All of the initial transitioning was not something that came without criticism for the two artists.  Their movements created tension amongst their circles that was certainly imminent for both artists however, that didnt stop either of them from pursuing their joint projects or their solo material.  They both knew that they had formed something special by coming together in their craft.

We became The Villanz through necessity really, Green said in a recent interview.  We met a lot of resistance and at the time we had limited access to the Tampa Hip Hop scene.  There was a lot of hate at that time. 

The Villanz released their first track in 2002 called Too Hot For Me.  Green then released The Great LP in 2003, his first solo album which sold over five thousand copies.  The two then released their first official project as The Villanz in 2006, Rise of the Villanz:  Episode 1.  The mixtape which featured the local hit single 'You know what I want" as well as a variety of industry and original beats.  Then after a long hiatus and years of hard work, The Villanz finally returned to the airwaves with their second project but first original production Neighborhood Heroes.  The album was released on January 28 on iTunes, Google Play,, Sony Unlimited, iHeart Radio and Rhapsody.

Both Green and McCloud were influenced by the same artists in their early years.  The 90s were not only when the two were coming into their own as men but also when the Hip Hop scene really exploded into the mainstream with the emergence of legends such as Jay-z, Nas, Notorious BIG, Tupac, KRS One, Wu-tang Clan and Slick Rick all of whom The Villanz say their sound has been influenced by.

The self-assessment by Di-Vine clearly has validity to it.  Neighborhood Heroes features a wide variety of tracks which encompass a wide variety of coast-specific feels expressed through both beats and lyrics.  The flexibility of The Villanz is evident not only in their ability to adapt and overcome but also in their ability to artfully express a truthfully deep, real message through their music.  One that necessarily is not easily found when searching thru todays Hip Hop scene.

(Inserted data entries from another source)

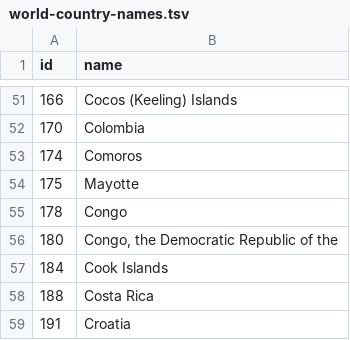
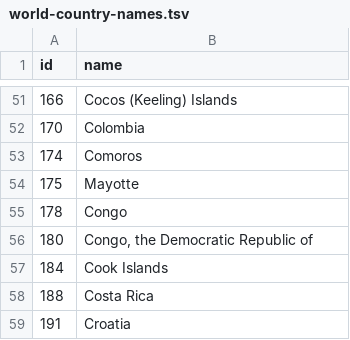
Before and after one commit to davetaz/gh-test, a TSV file: data/world-country-names.tsv, drawn as a sheet; only a part is shown, gaps mark what is left out.

```diff
--- a/data/world-country-names.tsv
+++ b/data/world-country-names.tsv
@@ -55,3 +55,3 @@ id	name
 178	Congo
-180	Congo, the Democratic Republic of the
+180	Congo, the Democratic Republic of
 184	Cook Islands
```
Also changed, not shown: data/data.csv, 4 other files.
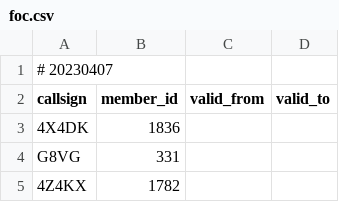
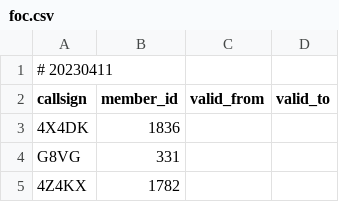
Before and after one commit to foldynl/hamradio-membeship-lists, a CSV file: lists/foc.csv, drawn as a sheet; only a part is shown.

```diff
--- a/lists/foc.csv
+++ b/lists/foc.csv
@@ -1,2 +1,2 @@
-# 20230407
+# 20230411
 callsign,member_id,valid_from,valid_to
```
Also changed, not shown: lists/a1club.csv, lists/content.csv, 5 other files.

One thing that is extremely prevalent throughout todays industry is an overzealous abundance of flash, materialism, glamour and other shallow, sellout standards.  The Villanz dont indulge in those undertones in their music and thats expressed on every track.  They continuously exhibit a loyal and true street mindset while theres never a moment that theyre not keeping it real.

Bringing back that throwback style of genuine lyricism is no easy task in the midst of the rules of the game today, though The Villanz have all the right tools in place and people in their corner to effectively exile the demons of todays industry from their path to success.  They self-promote their new music and new projects using social media outlets such as soundcloud, facebook and twitter.  They have plans to re-release their mixtape Rise of The Villanz:  Episode 1.  They've released a video for Lock Down, a track on Neighborhood Heroes and have plans to release another video soon.  

Between their unique and flexible self-produced beats, truly original Hip Hop lyrics that get in your face and make you think, well thought out plans and strategies for marketing and performances, all accompanied by everything else that goes into the daily operations and efforts of The Villanz, they have a product that takes the blinders back off of the eyes of todays rap game.

Classic is timeless, Green said.  It doesnt matter how old or how young you are.  Classic doesnt have a shelf life.

Band Members